Stay tuned for additional content in this series.
Interactive code: When you see Run at the top of a code sample, you can run the code, check the results, make changes, and run it again.
Editorial note: This series has been updated with interactive code capabilities. When you see Run on a code listing, it means you can run the code, check the results, make modifications, and run it again.
- Arithmetic: Evaluates to a number
- String: Evaluates to a string
- Logical: Evaluates to a Boolean (true or false)
Types of variables
There are two types of variables: local and global. You declare local
variables using the
var keyword and global variables without
var keyword. With the
var keyword the
variable is considered local because it cannot be accessed anywhere
outside the scope of the place you declare it. For example, if you declare
a local variable inside a function
it cannot be accessed outside of that function, which makes it local to
that function. If you declare the same variable without the
var keyword, it is accessible throughout the entire script,
not only within that function.
A variable is a name that references a specific value. Use var followed by the variable's name to declare a variable, for example:
The above variable is declared, but it isn't defined (it does not reference a specific value). Here's an example of a defined variable, it references a specific value. in this instance the variable is 'some string':
var example = 'some string';
A string is a sequence of characters. Letters, numbers, punctuation marks, and spaces are all examples of characters. String values are surrounded by either single or double quotation marks.
'this is a string' "this is also a string"
Declaring a local variable
The local variable in this example is named
num. It is
assigned the value of 10.
var num = 10;
To access the value of the
num variable at another point in
the script, reference the variable by name, as shown in the interactive
Click Run to see the results of running the code as is. Change the variable and click Run again.
To store arithmetic expressions in a variable, assign the variable to the
calculated value, for example
var num = (5 + 5);. The result of the calculation is what is
stored in the variable, not the calculation itself.
Click Run to see the results of running the code as is. Change the variable or the operator and click Run again.
Changing variable values
To change the value of a variable, refer to the variable by the name you
assigned to it (in this case
num) and assign it a new value using the
equal sign, as shown below. The difference this time is that you do not
have to use the
var keyword because the variable has already

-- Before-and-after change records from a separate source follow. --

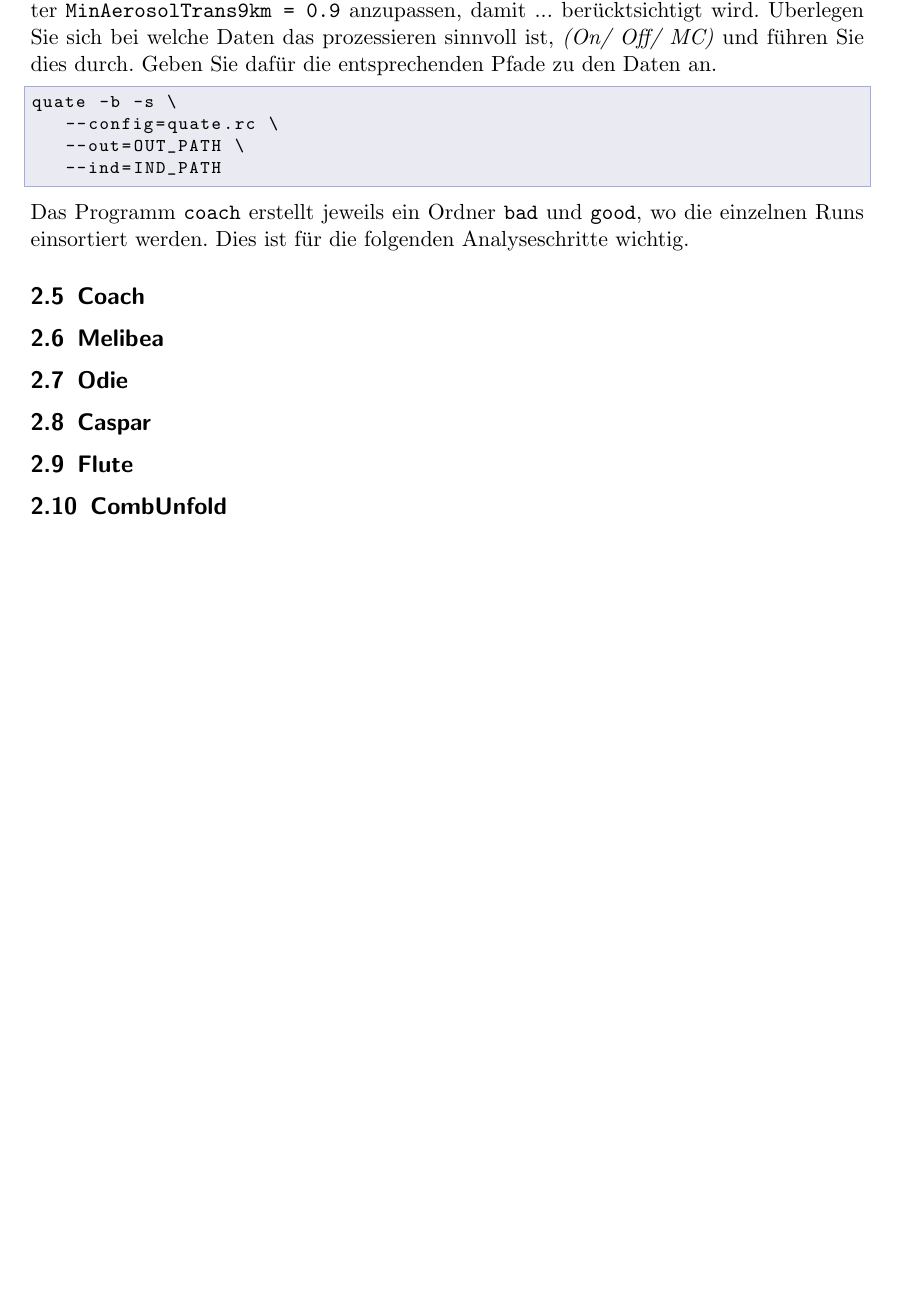
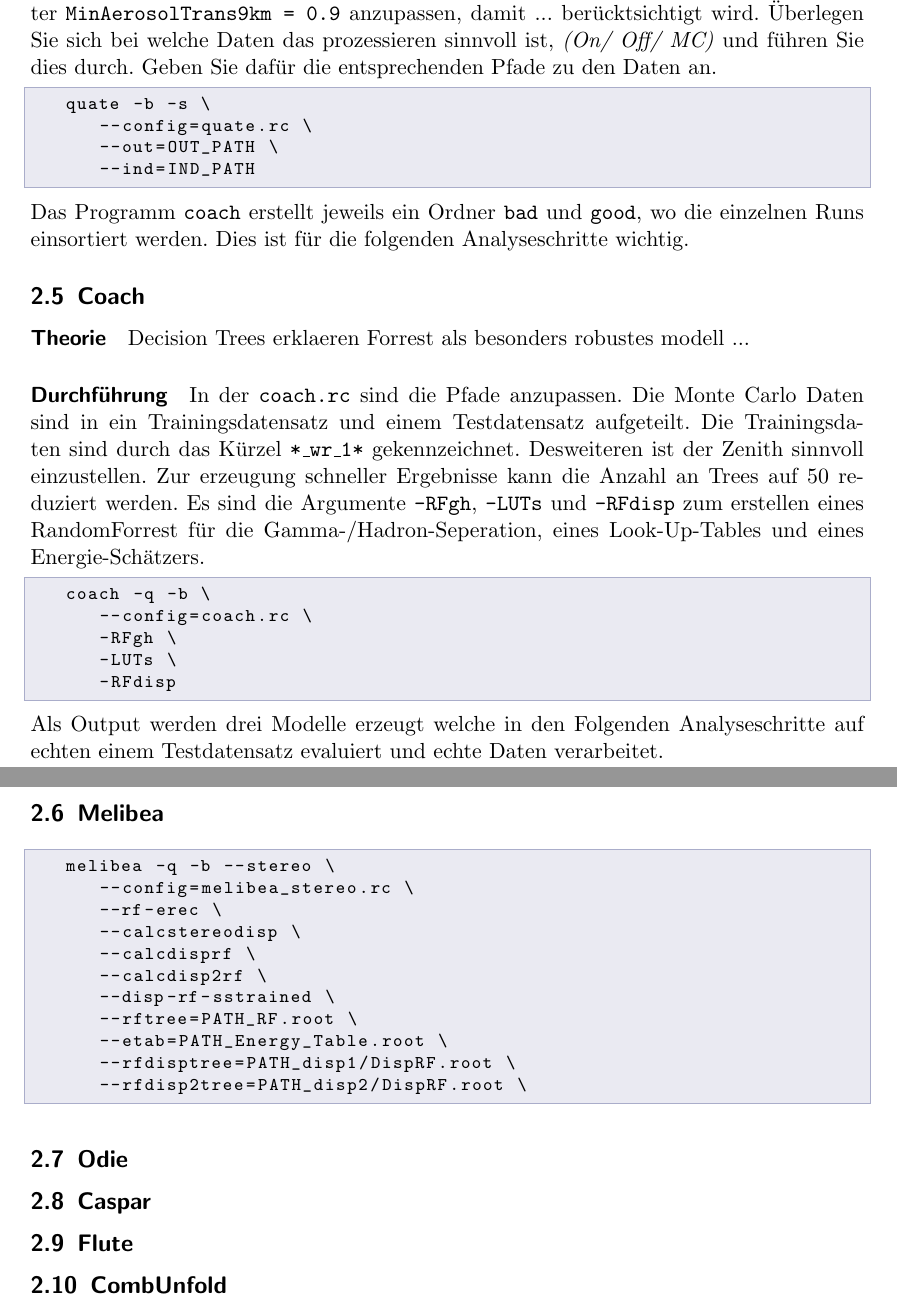
Before and after one commit to nbiederbeck/masterpraktikum, a LaTeX document (06-20181114-Lehrstuhlversuch/anleitung/anleitung.tex, which reads 06-20181114-Lehrstuhlversuch/anleitung/content/mars/coach.tex, 06-20181114-Lehrstuhlversuch/anleitung/content/mars/melibea.tex): part of page 6 of 6 before the commit and two parts of pages 6 and 7 of 7 after it, the two joined at a grey line, cut so that both start at the same text, the shorter picture padded with empty space. Compiled offline with pdfLaTeX.

Commit message:
melibea has to long commands

```diff
--- a/06-20181114-Lehrstuhlversuch/anleitung/content/mars/coach.tex
+++ b/06-20181114-Lehrstuhlversuch/anleitung/content/mars/coach.tex
@@ -1,2 +1,31 @@
 \subsection{Coach}%
 \label{sub:coach}
+
+\paragraph{Theorie}%
+\label{par:theorie}
+Decision Trees erklaeren
+Forrest als besonders robustes modell ...
+
+
+\paragraph{Durchführung}%
+In der \texttt{coach.rc} sind die Pfade anzupassen.
+Die Monte Carlo Daten sind in ein Trainingsdatensatz
+und einem Testdatensatz aufgeteilt.
+Die Trainingsdaten sind durch das Kürzel
+\texttt{*\_wr\_1*} gekennzeichnet.
+Desweiteren ist der Zenith sinnvoll einzustellen.
+Zur erzeugung schneller Ergebnisse kann die Anzahl an Trees auf \num{50}
+reduziert werden.
+Es sind die Argumente \texttt{-RFgh}, \texttt{-LUTs} und
+\texttt{-RFdisp} zum erstellen eines RandomForrest für
+die Gamma-/Hadron-Seperation, eines Look-Up-Tables und
+eines Energie-Schätzers.
+\begin{lstlisting}
+	coach -q -b	\
+		--config=coach.rc \
+		-RFgh \
+		-LUTs \
+		-RFdisp
+\end{lstlisting}
+Als Output werden drei Modelle erzeugt welche in den Folgenden Analyseschritte
+auf echten einem Testdatensatz evaluiert und echte Daten verarbeitet.
--- a/06-20181114-Lehrstuhlversuch/anleitung/content/mars/melibea.tex
+++ b/06-20181114-Lehrstuhlversuch/anleitung/content/mars/melibea.tex
@@ -1,2 +1,16 @@
 \subsection{Melibea}%
 \label{sub:melibea}
+
+\begin{lstlisting}
+	melibea -q -b --stereo \
+		--config=melibea_stereo.rc \
+		--rf-erec \
+		--calcstereodisp \
+		--calcdisprf \
+		--calcdisp2rf \
+		--disp-rf-sstrained \
+		--rftree=PATH_RF.root \
+		--etab=PATH_Energy_Table.root \
+		--rfdisptree=PATH_disp1/DispRF.root \
+		--rfdisp2tree=PATH_disp2/DispRF.root \
+\end{lstlisting}
```
Also changed, not shown: 06-20181114-Lehrstuhlversuch/anleitung/content/mars/quate.tex (+4 -4 lines).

Click Run to see the results of running the code as is> As written, the result of this script is "The value of num is: 10" followed by "The new value of num is: 15." Now change the variables and click Run again.
Now it's time to put what you've learn to practice. You'll add strings
together using two methods in the next two examples. First you'll use the
+ to add the strings together. Then, you'll use the
Click Run to see the script add the strings together and print the result. Change the strings, the operator, or other parts of the code to see what happens.
your first name and last name to the variables and add the variables
var fullName, then click Run to
print your full name.
Summary and next steps
- Java development hub on developerWorks
- Intro to Java Programming learning path
- More tutorials for Java developers
- Jump start your project with with journeys on developer.ibm.com/code